BOSTON -- The most powerful man in baseball scorched one to deep right-center field on Sunday night at Fenway Park. When Aaron Judge squares a ball up in the fashion he did in the top of the eighth inning, there is usually nothing that an opponent can do about it.
This time, though, it was Red Sox center fielder Jackie Bradley Jr. in pursuit, and the stud defender raced back to make a jaw-dropping catch that punctuated a 3-0 win for the Red Sox, who secured a split of a day-night doubleheader and the four-game set against the rival Yankees.

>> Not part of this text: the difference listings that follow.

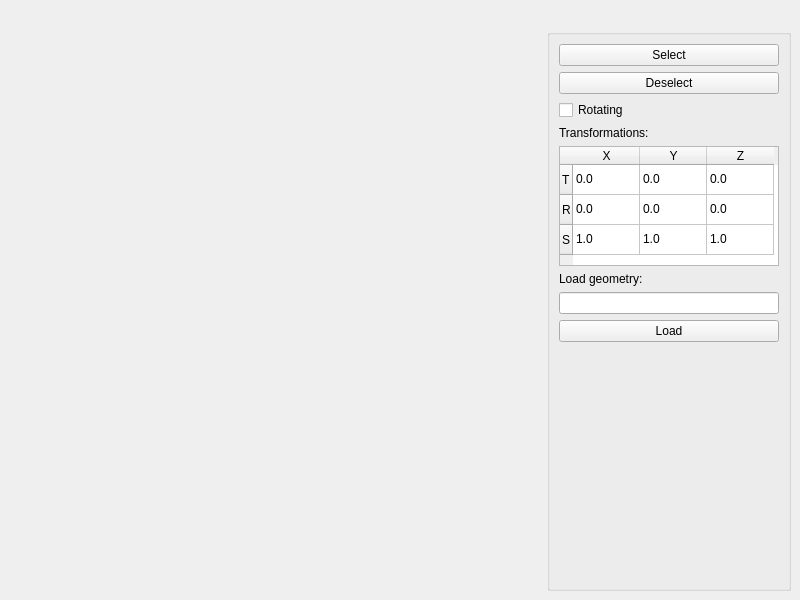
Above: ui/mainwindow.ui from RenatsB/SpaceBattle before the change. Below: the same form after it.
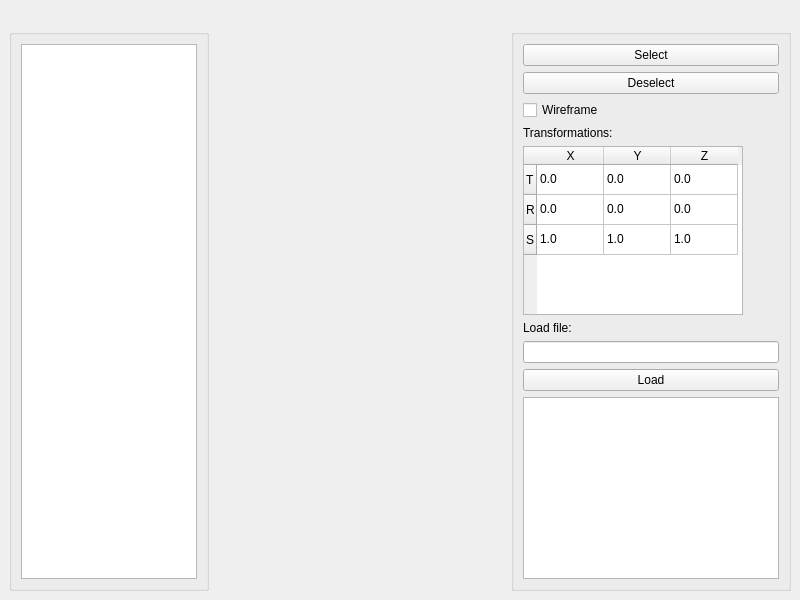
That is the form after the change.

Commit message: added file loader and load deducer. You can now load .obj and .json using a commang prompt. Changed GUI to reflect code changes and prepared for future enhancements

What changed in the file:
```diff
--- a/ui/mainwindow.ui
+++ b/ui/mainwindow.ui
@@ -59,6 +59,9 @@
       <property name="orientation">
        <enum>Qt::Horizontal</enum>
       </property>
+      <property name="sizeType">
+       <enum>QSizePolicy::MinimumExpanding</enum>
+      </property>
       <property name="sizeHint" stdset="0">
        <size>
         <width>40</width>
@@ -67,6 +70,49 @@
       </property>
      </spacer>
     </item>
+    <item row="2" column="0">
+     <widget class="QGroupBox" name="groupBox">
+      <property name="sizePolicy">
+       <sizepolicy hsizetype="Fixed" vsizetype="Fixed">
+        <horstretch>20</horstretch>
+        <verstretch>20</verstretch>
+       </sizepolicy>
+      </property>
+      <property name="minimumSize">
+       <size>
+        <width>20</width>
+        <height>20</height>
+       </size>
+      </property>
+      <property name="maximumSize">
+       <size>
+        <width>200</width>
+        <height>900</height>
+       </size>
+      </property>
+      <property name="title">
+       <string/>
+      </property>
+      <layout class="QGridLayout" name="gridLayout_4">
+       <item row="0" column="0">
+        <widget class="QTreeView" name="hierarchyView">
+         <property name="sizePolicy">
+          <sizepolicy hsizetype="Fixed" vsizetype="MinimumExpanding">
+           <horstretch>0</horstretch>
+           <verstretch>0</verstretch>
+          </sizepolicy>
+         </property>
+         <property name="maximumSize">
+          <size>
+           <width>300</width>
+           <height>900</height>
+          </size>
+         </property>
+        </widget>
+       </item>
+      </layout>
+     </widget>
+    </item>
     <item row="2" column="5">
      <widget class="QGroupBox" name="s_drawGB">
       <property name="title">
@@ -79,26 +125,13 @@
           <bool>true</bool>
          </property>
          <property name="text">
-          <string>Rotating</string>
+          <string>Wireframe</string>
          </property>
          <property name="tristate">
           <bool>false</bool>
          </property>
         </widget>
        </item>
-       <item row="12" column="0">
-        <spacer name="verticalSpacer">
-         <property name="orientation">
-          <enum>Qt::Vertical</enum>
-         </property>
-         <property name="sizeHint" stdset="0">
-          <size>
-           <width>20</width>
-           <height>40</height>
-          </size>
-         </property>
-        </spacer>
-       </item>
        <item row="0" column="0">
         <widget class="QPushButton" name="select">
          <property name="text">
@@ -131,7 +164,7 @@
          <property name="maximumSize">
           <size>
            <width>220</width>
-           <height>120</height>
+           <height>180</height>
           </size>
          </property>
          <property name="autoFillBackground">
@@ -236,10 +269,13 @@
        <item row="9" column="0">
         <widget class="QLabel" name="label_2">
          <property name="text">
-          <string>Load geometry:</string>
+          <string>Load file:</string>
          </property>
         </widget>
        </item>
+       <item row="12" column="0">
+        <widget class="QListView" name="fileExplorer"/>
+       </item>
       </layout>
      </widget>
     </item>
```
Left out of the diff: 28 changed lines with no effect on the pictures. The commit also changes 4 other files.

New York won the matinee by the same score.
This was the first time in their 90 games this season the Yankees have been shut out, as they were the Major Leagues' last remaining holdout.
If not for Bradley, the Yankees would still have that impressive streak going, because Judge looked like he had a two-run homer on David Price's 95-mph fastball that would have made it a 3-2 game.
To hear the way Fenway Park buzzed after the grab was to understand how special a catch this was, as the latest indelible rivalry moment was created.
"It's one of those balls you just try to time up in the air," said Bradley. "Those are the type of plays, they rarely happen. A lot of different things got to go the right way. Gotta be just far enough over the wall, but short enough where you can grab it. And you've got to be able to get back there in time."
The blast by Judge had a 94 percent hit probability and was a perfect barrel, based on the exit velocity (107.5 mph) and launch angle (32 degrees).
According to Statcast™, such a hit is a home run more than nine out of 10 times.
"I didn't think it was going in the bullpen. I thought it was going to hit the jumbotron, to be honest," said Price. "That's the loudest ball I've heard. I'm pretty sure the wind was blowing in tonight. that's the only reason why that ball stayed in, other than Jackie. That was special."
For Judge and the Yankees, it was crushing.
"I thought it had a chance, but I just hit it to the wrong part of the park and the wrong center fielder," said Judge. "Jackie has been making plays like that for a long time."
While Bradley's enormous talent was the biggest component in making the catch a reality, his positioning helped make it possible.
Bradley normally plays 320 feet from home plate at Fenway, on average. He was stationed 336 feet away before Judge made contact.
"You know, Jackie's got such good anticipation, and his reads and his routes are as good as you're going to find at the big league level," said Red Sox manager John Farrell. "Fact is, a lot of Judge's power is to that part of the field. So in a lot of cases, power guys, we're going to try to maybe cover the territory, so you might shift a little bit more to right-center field to be able to cover the triangle and then as much as Mookie [Betts] has to cover in right. But he got right to the spot and was able to jump and time it just perfect."
Of the 189 hitters who have seen at least 1,000 pitches this season, Judge commands the farthest average starting position by center fielders at 330 feet.
At this pivotal stage in the game and Judge batting, Bradley was on high alert.
"He can go any way," Bradley said of Judge. "He's proven that countless times. He's a big, strong man, and you can't take anything for granted. If he gets the bat on the ball, it has a chance any time."
The same could be said of Bradley having a chance to make a catch any time a baseball is in flight and heading in his general direction.
"Jackie does this little thing where midway, while the ball is in the air, he starts timing it, and once I saw him start timing it I figured he had a chance to catch it. He made it look easy," said Betts.
Once Bradley came down with the ball, the players felt like fans. Reliever Matt Barnes, who was warming up in the bullpen right near the catch, first raised his arms in triumph and then clasped his hands over his head in disbelief. Price became notably animated from the mound and started laughing and talking to himself.
"It was great," said Betts. "It actually made the hair stand up on my arms. It was electric. It was just a fun moment to be a part of."
Ian Browne has covered the Red Sox for MLB.com since 2002. Follow him on Twitter @IanMBrowne and Facebook. This story was not subject to the approval of Major League Baseball or its clubs.